Top positive review
A must-read by an unsung prophet!
Reviewed in the United States on February 26, 2017
Forget 1984, Butler's Earthseed series are the books one should read to get insight into our world today. Written in the mid-1990's about the 2020's and 2030's they tell the story of a world not unlike the one we live in today. Corporate influence is suborning and even sublating government authority. A dissolute population turning inward with drugs and virtual entertainment and outward with violence and suspicion towards the 'other'. Those who can, build walls to keep the 'other' out. Sometimes the walls work, but inevitably they fail.
Amid all this two leaders arise: one, a demagogue playing on the nation's fears and religious sensitivities promising to 'make America great again' (the author's words in 1993, mind you) convinces a large swath of the population to turn against those who don't conform even as his 'Crusaders' commit atrocities in his name (but never of course with his *official* sanction).
The other is a young, very precocious black woman with a vision to transcend human misery and build a community to seek humankind's Destiny. Barely escaping with her life when her once solid middle-class neighborhood is overrun by a violent gang, she sets off on a trek through a country that is much like ours if things were just a little more desperate, a little more divided, and a lot less caring. It is a stark portrait made even more ominous by being entirely possible and exposing a lot about us as a society we may not care to confront. These books aren't so much a portrait as a mirror.

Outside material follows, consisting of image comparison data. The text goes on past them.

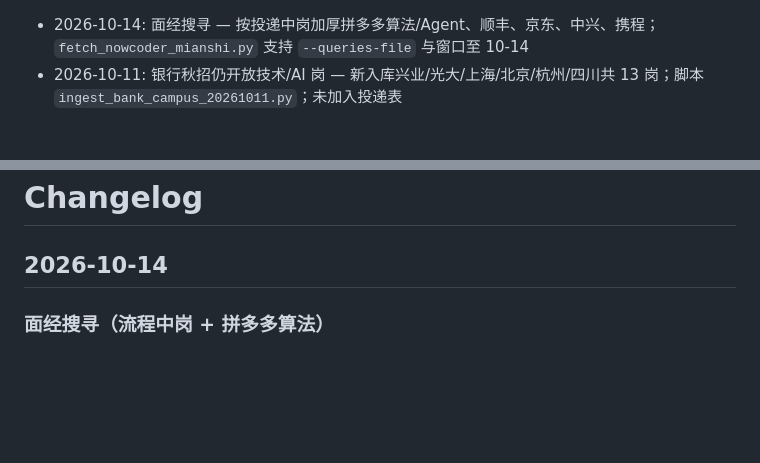
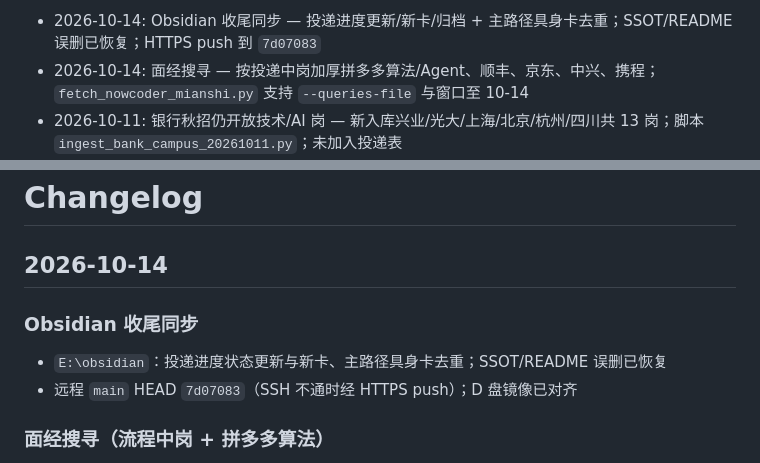
Before and after one commit to Alam-100/work27, a Markdown page: CHANGELOG.md, 2 parts joined by grey strips. GitHub-like rendering; blank space fills up the shorter version.

```diff
--- a/CHANGELOG.md
+++ b/CHANGELOG.md
@@ -1,3 +1,4 @@
+- 2026-10-14: Obsidian 收尾同步 — 投递进度更新/新卡/归档 + 主路径具身卡去重；SSOT/README 误删已恢复；HTTPS push 到 `7d07083`
 - 2026-10-14: 面经搜寻 — 按投递中岗加厚拼多多算法/Agent、顺丰、京东、中兴、携程；`fetch_nowcoder_mianshi.py` 支持 `--queries-file` 与窗口至 10-14
 - 2026-10-11: 银行秋招仍开放技术/AI 岗 — 新入库兴业/光大/上海/北京/杭州/四川共 13 岗；脚本 `ingest_bank_campus_20261011.py`；未加入投递表
 - 2026-10-09: 具身智能直接滤掉 — `jd_embodied_gate.py` + `_archived_具身智能/`；控制台不计有效岗；续收南方财经 ×3 / 华宇信息 AI 开发
@@ -21,6 +22,11 @@
 # Changelog
 
 ## 2026-10-14
+
+### Obsidian 收尾同步
+
+- `E:\obsidian`：投递进度状态更新与新卡、主路径具身卡去重；SSOT/README 误删已恢复
+- 远程 `main` HEAD `7d07083`（SSH 不通时经 HTTPS push）；D 盘镜像已对齐
 
 ### 面经搜寻（流程中岗 + 拼多多算法）
 
```
Also changed, not shown: qiuzhao/修改日志.md (+8 -0 lines).
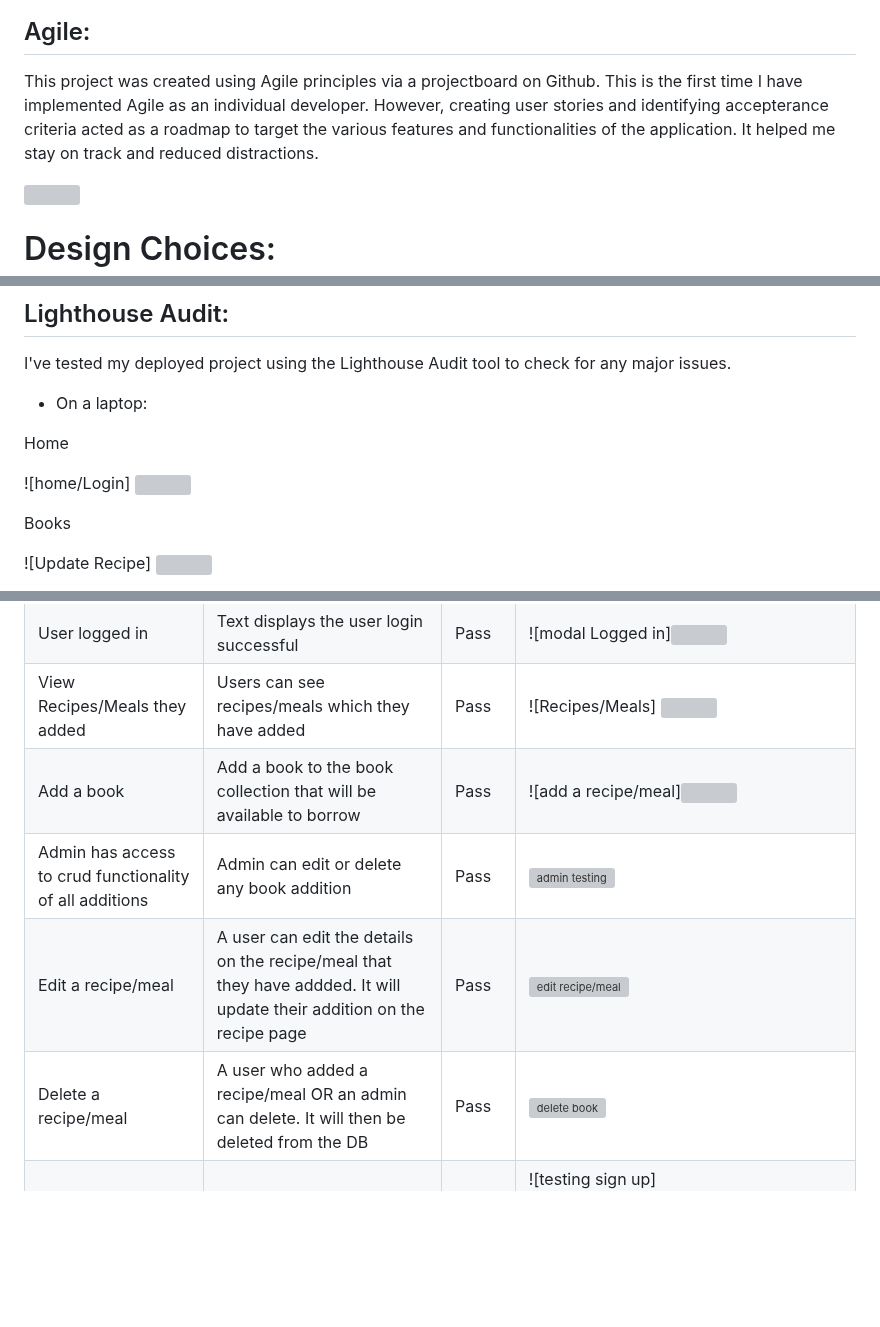
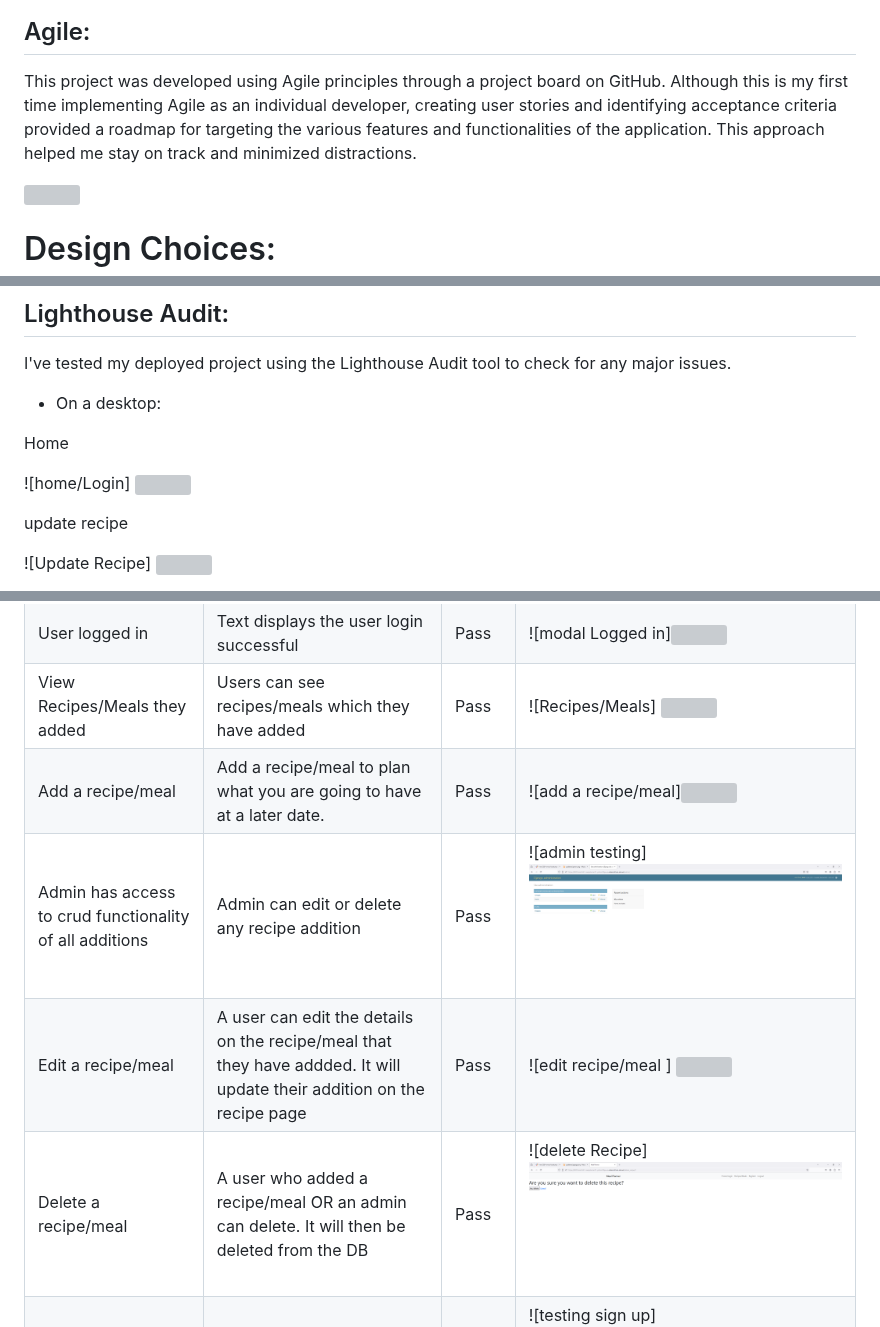
Before and after one commit to kash551/Mealplanner01, a Markdown page: README.md, 3 parts joined by grey strips. GitHub-like rendering; blank space fills up the shorter version; grey boxes are pictures that could not be loaded.

```diff
--- a/README.md
+++ b/README.md
@@ -50,7 +47,8 @@ https://meal-plann-92f1402c6fab.herokuapp.com/
 <img src="readmeimages/wireframepdf.png">
 
 ## Agile:
-This project was created using Agile principles via a projectboard on Github. This is the first time I have implemented Agile as an individual developer. However, creating user stories and identifying accepterance criteria acted as a roadmap to target the various features and functionalities of the application. It helped me stay on track and reduced distractions.
+This project was developed using Agile principles through a project board on GitHub. Although this is my first time implementing Agile as an individual developer, creating user stories and identifying acceptance criteria provided a roadmap for targeting the various features and functionalities of the application. This approach helped me stay on track and minimized distractions.
+
 
 <img src="readmeimages/kanbanboard.png">
 
@@ -240,11 +237,11 @@ Tablet Devices:
 I've tested my deployed project using the Lighthouse Audit tool to check for any major issues.
 
 
-* On a laptop:
+* On a desktop:
 
 Home
 
 ![home/Login] <img src="readmeimages/loginpagelighthousedesktop.png">
 
-Books
+update recipe
 
@@ -297,9 +294,9 @@ Register Page
 | Modal | A message will appear informing the user of a successful action | Pass | ![Logged in ]<img src="readmeimages/addrecipepage.png">
 | User logged in | Text displays the user login successful | Pass | ![modal Logged in]<img src="readmeimages/addrecipepage.png">
 | View Recipes/Meals they added | Users can see recipes/meals which they have added | Pass | ![Recipes/Meals] <img src="readmeimages/addrecipepage.png">
-| Add a book | Add a book to the book collection that will be available to borrow | Pass | ![add a recipe/meal]<img src="readmeimages/addrecipepage.png">
-| Admin has access to crud functionality of all additions | Admin can edit or delete any book addition | Pass | ![admin testing](https://github.com/hiboibrahim/thebookbooth1/assets/144109298/72df0b87-6d4f-4659-9d4f-5e986f88e16c)
-| Edit a recipe/meal | A user can edit the details on the recipe/meal that they have addded. It will update their addition on the recipe page | Pass | ![edit recipe/meal ](https://github.com/hiboibrahim/thebookbooth1/assets/144109298/79f6de7e-fd14-4c34-a474-483b7cd5285f)
-| Delete a recipe/meal | A user who added a recipe/meal OR an admin can delete. It will then be deleted from the DB | Pass | ![delete book](https://github.com/hiboibrahim/thebookbooth1/assets/144109298/88275723-e875-404a-b96f-58bac0a4907a)
+| Add a recipe/meal | Add a recipe/meal to plan what you are going to have at a later date. | Pass | ![add a recipe/meal]<img src="readmeimages/addrecipepage.png">
+| Admin has access to crud functionality of all additions | Admin can edit or delete any recipe addition | Pass | ![admin testing] <img src="readmeimages/admin.png">
+| Edit a recipe/meal | A user can edit the details on the recipe/meal that they have addded. It will update their addition on the recipe page | Pass | ![edit recipe/meal ] <img src="readmeimages/updaterecipepage.png">
+| Delete a recipe/meal | A user who added a recipe/meal OR an admin can delete. It will then be deleted from the DB | Pass | ![delete Recipe] <img src="readmeimages/delete.png">
 | Registration | New users can access a registration form from the "Register" link | Pass | ![testing sign up] <img src="readmeimages/registerpage.png">
 | Log in | Users can log in using a form after clicking "Log in" | Pass | ![sign in testing ]<img src="readmeimages/loginhomepage.png">
```
Also changed, not shown: other parts of README.md (+32 -36 lines).
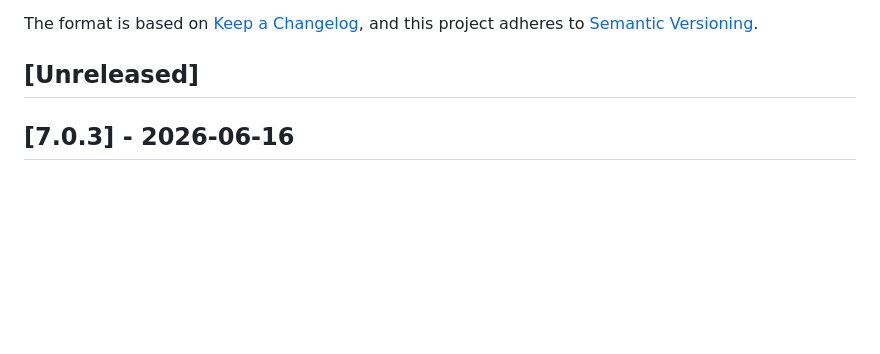
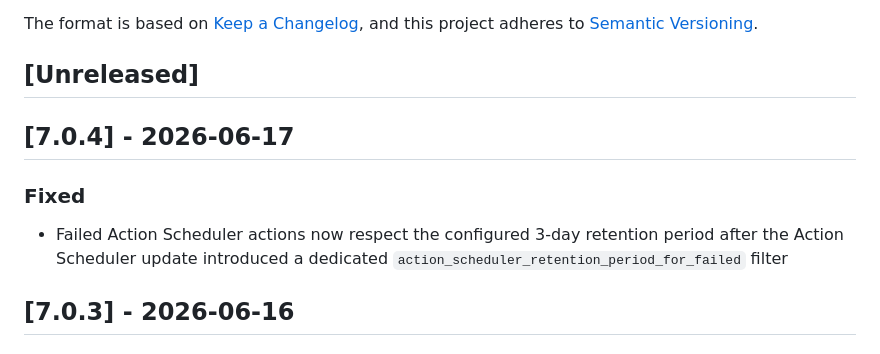
Before and after one commit to LezWatch/lwtv-underscores, a Markdown page: CHANGELOG.md, the part around the change. Drawn GitHub-style; blank space fills up the shorter version.

Commit message:
Update changelog
Signed-off-by: Mika Ipstenu Epstein <ipstenu@halfelf.org>

```diff
--- a/CHANGELOG.md
+++ b/CHANGELOG.md
@@ -5,6 +5,12 @@ All notable changes to this project will be documented in this file.
 The format is based on [Keep a Changelog](https://keepachangelog.com/en/1.1.0/), and this project adheres to [Semantic Versioning](https://semver.org/spec/v2.0.0.html).
 
 ## [Unreleased]
+
+## [7.0.4] - 2026-06-17
+
+### Fixed
+
+- Failed Action Scheduler actions now respect the configured 3-day retention period after the Action Scheduler update introduced a dedicated `action_scheduler_retention_period_for_failed` filter
 
 ## [7.0.3] - 2026-06-16
 
```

If there is a weak spot, it's that Olaimina is too obviously an author avatar, but then again this *is* Butler's philosophy and much of her personal experience laid bare. It is the closest thing to an autobiography of the notoriously private author as we are likely to see nearly 10 years after her death. It provides a warning...and, perhaps, a pathway out.